“The history of pain still exists today,” Cook said in the memo.

Tim Cook, Apple’s chief executive, said in an internal memo to employees about discrimination and inequality in the United States that protections for people “are still not universally applied,” Bloomberg reported. Cook’s comments came after protests and riots in Minneapolis sparked protests and riots. According to memos obtained by Bloomberg, many employees have expressed concern about discrimination within the community.

The Apple executive said the company would donate to a number of groups, including the Equal Justice Initiative. This is a non-profit organization that focuses on racial injustice. The iPhone maker will also offer a two-choice match for employee donations in June.

“We have to re-examine our own views and actions, because the pain is profound, but often overlooked. Cook said. “The death of George Freud is shocking and tragic, and it proves that we must set our goals much higher than a ‘normal’ future and build a future that lives up to the highest ideals of equality and justice. “

In the wake of Sunday’s protests in cities across the United States, the company said it temporarily closed most Of Apple Store stores in the United States, citing the “health and safety” of its employees.

The full text of Cook’s memorandum is as follows:

To the team members:

At this moment, the soul of our country and the hearts of millions of people have a deep pain. To stand together, we must stand up for each other and acknowledge the fear, hurt and anger stirred by the long history of George Floyd’s unprovoked killing and racism.

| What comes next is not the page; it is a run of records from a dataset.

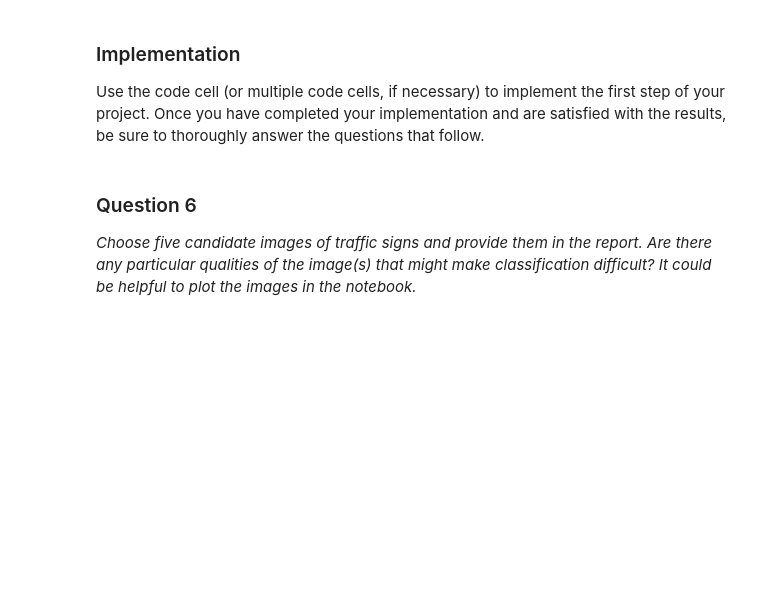
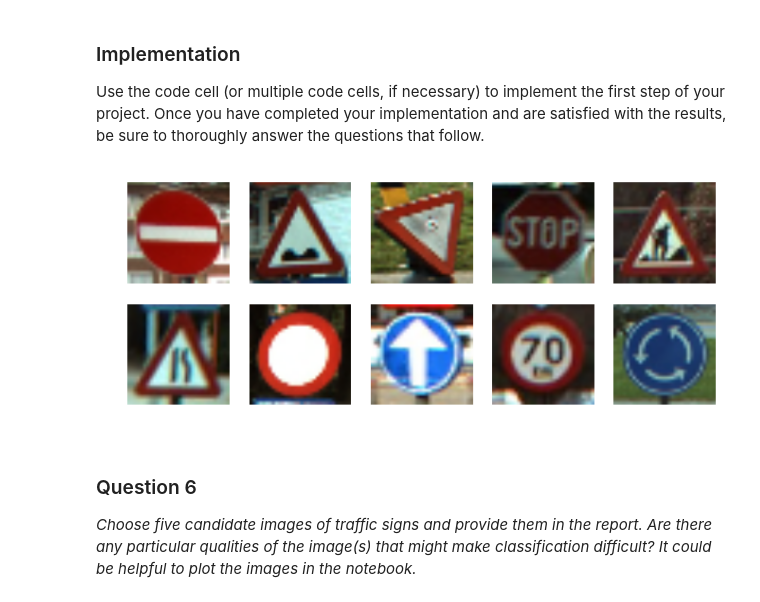
Before and after one commit to dankiman/CarND-Traffic-Sign-Classifier-Project-1, a Jupyter notebook: Traffic_Sign_Classifier.ipynb, the cells around one changed output. Drawn from its saved outputs; the diff is of its cells as text; code cells hidden in the pictures; blank space fills up the shorter version.

```diff
--- a/Traffic_Sign_Classifier.ipynb
+++ b/Traffic_Sign_Classifier.ipynb
@@ -349,10 +370,6 @@ I thought balanced dataset improve on the results. So, I built a jittered datase
 ### Feel free to use as many code cells as needed.
 import tensorflow as tf
 from sklearn.utils import shuffle
-
-EPOCHS = 10
-BATCH_SIZE = 128
-DROPOUT = 1.
 
 def weight_variable(shape):
     initial = tf.truncated_normal(shape, mean=0, stddev=0.1)
@@ -419,39 +436,16 @@ training_operation = optimizer.minimize(loss_operation)
 correct_prediction = tf.equal(tf.argmax(logits, 1), tf.argmax(one_hot_y, 1))
 accuracy_operation = tf.reduce_mean(tf.cast(correct_prediction, tf.float32))
 
-def evaluate(X_data, y_data, dropout):
+def evaluate(X_data, y_data):
     num_examples = len(X_data)
     total_accuracy, total_loss = 0, 0
     sess = tf.get_default_session()
     for offset in range(0, num_examples, BATCH_SIZE):
         batch_x, batch_y = X_data[offset:offset+BATCH_SIZE], y_data[offset:offset+BATCH_SIZE]
-        loss, accuracy =  sess.run([loss_operation, accuracy_operation], feed_dict={x: batch_x, y: batch_y, keep_prob: dropout})
+        loss, accuracy =  sess.run([loss_operation, accuracy_operation], feed_dict={x: batch_x, y: batch_y, keep_prob: 1.0})
         total_accuracy += (accuracy * batch_x.shape[0])
         total_loss     += (loss * batch_x.shape[0])
     return total_loss / num_examples, total_accuracy / num_examples
-
-with tf.Session() as sess:
-    sess.run(tf.global_variables_initializer())
-    num_examples = len(train_features)
-
-    print("Training...")
-    print()
-    for i in range(EPOCHS):
-        train_features, train_labels = shuffle(train_features, train_labels)
-        for offset in range(0, num_examples, BATCH_SIZE):
-            end = offset + BATCH_SIZE
-            batch_x, batch_y = train_features[offset:end], train_labels[offset:end]
-            loss = sess.run(training_operation, feed_dict={x: batch_x, y: batch_y, keep_prob: DROPOUT})
-
-        validation_loss, validation_accuracy = evaluate(valid_features, valid_labels, 1.)
-        print("EPOCH {} ...".format(i+1))
-        print("Validation Loss     = {:.3f}".format(validation_loss))
-        print("Validation Accuracy = {:.3f}".format(validation_accuracy))
-        print()
-
-    test_loss, test_accuracy = evaluate(test_features, test_labels, 1.)
-    print("Test Loss     = {:.3f}".format(test_loss))
-    print("Test Accuracy = {:.3f}".format(test_accuracy))
 # %% [markdown]
 ### Question 3
 
@@ -475,9 +469,9 @@ Hidden layers are:
 # %%
 ### Train your model here.
 ### Feel free to use as many code cells as needed.
-EPOCHS = 30
+EPOCHS = 20
 BATCH_SIZE = 128
-DROPOUT = 1
+DROPOUT = 1.0
 
 saver = tf.train.Saver()
 
@@ -494,13 +488,13 @@ with tf.Session() as sess:
             batch_x, batch_y = train_features[offset:end], train_labels[offset:end]
             loss = sess.run(training_operation, feed_dict={x: batch_x, y: batch_y, keep_prob: DROPOUT})
 
-        validation_loss, validation_accuracy = evaluate(valid_features, valid_labels, 1.)
+        validation_loss, validation_accuracy = evaluate(valid_features, valid_labels)
         print("EPOCH {} ...".format(i+1))
         print("Validation Loss     = {:.3f}".format(validation_loss))
         print("Validation Accuracy = {:.3f}".format(validation_accuracy))
         print()
 
-    test_loss, test_accuracy = evaluate(test_features, test_labels, 1.)
+    test_loss, test_accuracy = evaluate(test_features, test_labels)
     print("Test Loss     = {:.3f}".format(test_loss))
     print("Test Accuracy = {:.3f}".format(test_accuracy))
 
@@ -545,22 +557,24 @@ Use the code cell (or multiple code cells, if necessary) to implement the first
 # %%
 ### Load the images and plot them here.
 ### Feel free to use as many code cells as needed.
 import os, fnmatch
 import matplotlib.image as img
 
 images = []
 for image in fnmatch.filter(os.listdir('./new_images'), '*.png'):
     images.append(img.imread('./new_images/'+image, cv2.CV_8UC1))
 
 plt.figure(figsize=(8, 8))
 for i in range(len(images)):
     plt.subplot(5, 5, i+1)
     plt.axis('off')
     plt.imshow(images[i])
 
-new_images = np.array([rgb_clahe(img) for img in images])
+new_images = np.array([rgb_clahe(img) for img in images], dtype=np.float32)
 
 new_labels = np.array([17, 22, 13, 14, 25, 24, 15, 35, 4, 40])
+# %% [output]
+[figure, added]
 # %% [markdown]
 ### Question 6
 
```
Also changed, not shown: parts of 7 cells of this notebook, 6 other files.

The painful history still exists today—- not only in the form of violence, but also in the daily experience of deep-rooted discrimination. We can see this in our criminal justice system, in the disproportionate loss of disease sons and videos in black and brown communities, in neighborhood services and inequality in children’s education. Although our laws have changed, the reality is that the protection of these laws is still not universally applied.

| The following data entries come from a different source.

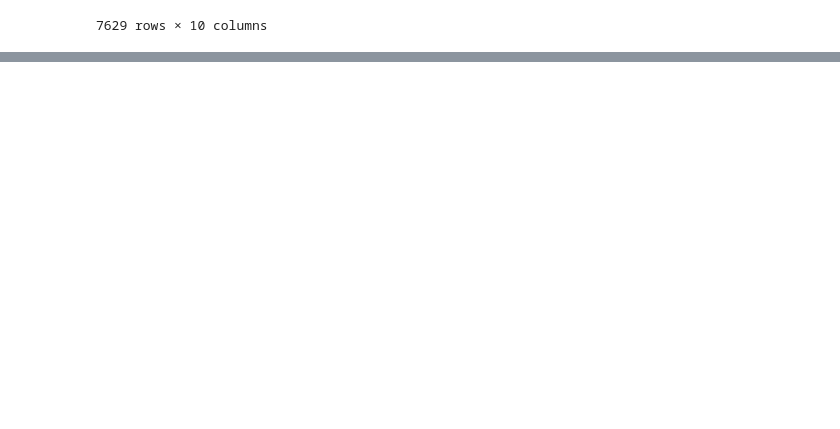
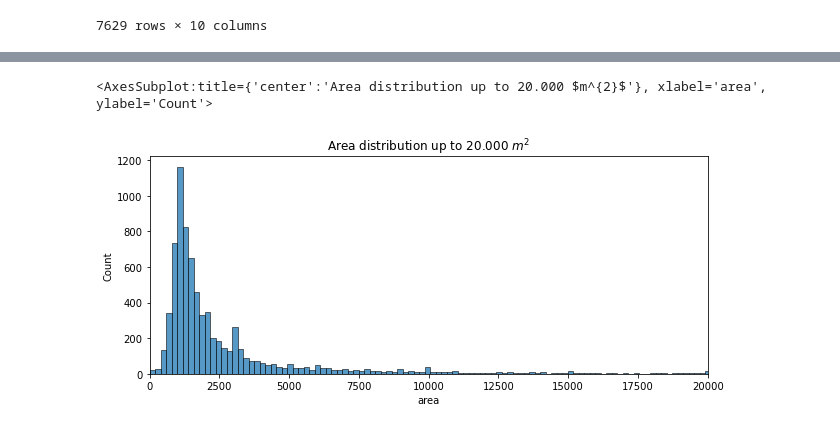
Before and after one commit to 5piotr/real_estate_price_estimator, a Jupyter notebook: data_analysis.ipynb, the cells around one changed output, grey strips where cells are left out. Saved outputs shown, nothing was run; the diff lists cells and outputs as text; code cells hidden in the pictures; blank space fills up the shorter version.

```diff
--- a/data_analysis.ipynb
+++ b/data_analysis.ipynb
@@ -27,0 +52,8 @@ NameError: name 'pd' is not defined
+# %%
+plt.figure(figsize=(10,4))
+plt.xlim(0,20000)
+plt.title('Area distribution up to 20.000 ' + r'$m^{2}$')
+sns.histplot(frame['area'])
+# %% [output]
+<AxesSubplot:title={'center':'Area distribution up to 20.000 $m^{2}$'}, xlabel='area', ylabel='Count'>
+[figure, added]
```
Also changed, not shown: parts of 9 cells of this notebook, 1 other file.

In america where I grew up, we’ve seen progress, but again, communities of color continue to suffer from discrimination and trauma.

I have heard many of you say that you are afraid — fear in your community, fear in your daily life, and, most cruelly, fear of your own skin color. We will not have a society to celebrate unless we can ensure that everyone who gives love, labor and life for this country is free from fear.

At Apple, our mission has always been, and always is to create technologies that empower people to change the world and make it a better place. We always draw strength from diversity, welcome people from all walks of life to our stores around the world, and strive to build an Apple that is inclusive of all.

But we must work together to do more. Today, Apple is donating to a number of groups, including the Equal Justice Initiative, a nonprofit that works to challenge racial injustice, end mass incarceration, and protect the human rights of the most vulnerable people in American society. In June, to mark the 19th of June, we will also make a two-to-one match through Benevity’s donations to all employees.

In order to create change, we must re-examine our own views and actions in the light of a deeply felt but often overlooked pain. We cannot stand idly by when it comes to human dignity. For our colleagues in the black community, we see you. You are important, your lives are important, and you are valuable here in Apple.

For all of our colleagues, please know that you are not alone and that we have the resources to support you. Now more than ever, it is necessary to talk to each other and find a cure in our common humanity. We also have free resources to help you, including our employee assistance program and mental health resources, which you can find on the People page.

At this time, many people may just want to return to normal, or only when we look away from the unjust eyes will we feel comfortable. While this may be hard to admit, the desire itself is a symbol of privilege. The death of George Freud is shocking and sad proof that we must set our goals much higher than the “normal” future and build a future that lives up to the highest ideals of equality and justice.

In the words of Martin Luther King, “Every society has its protectors of the status quo, and its brothers of the apathetic, who are notoriously sleeping in the revolution.” Today, our survival depends on our ability to stay awake, adapt to new ideas, remain vigilant and face the challenges of change. “

Every breath we breathe must commit to this change, to create a better and more just world for everyone.

Tim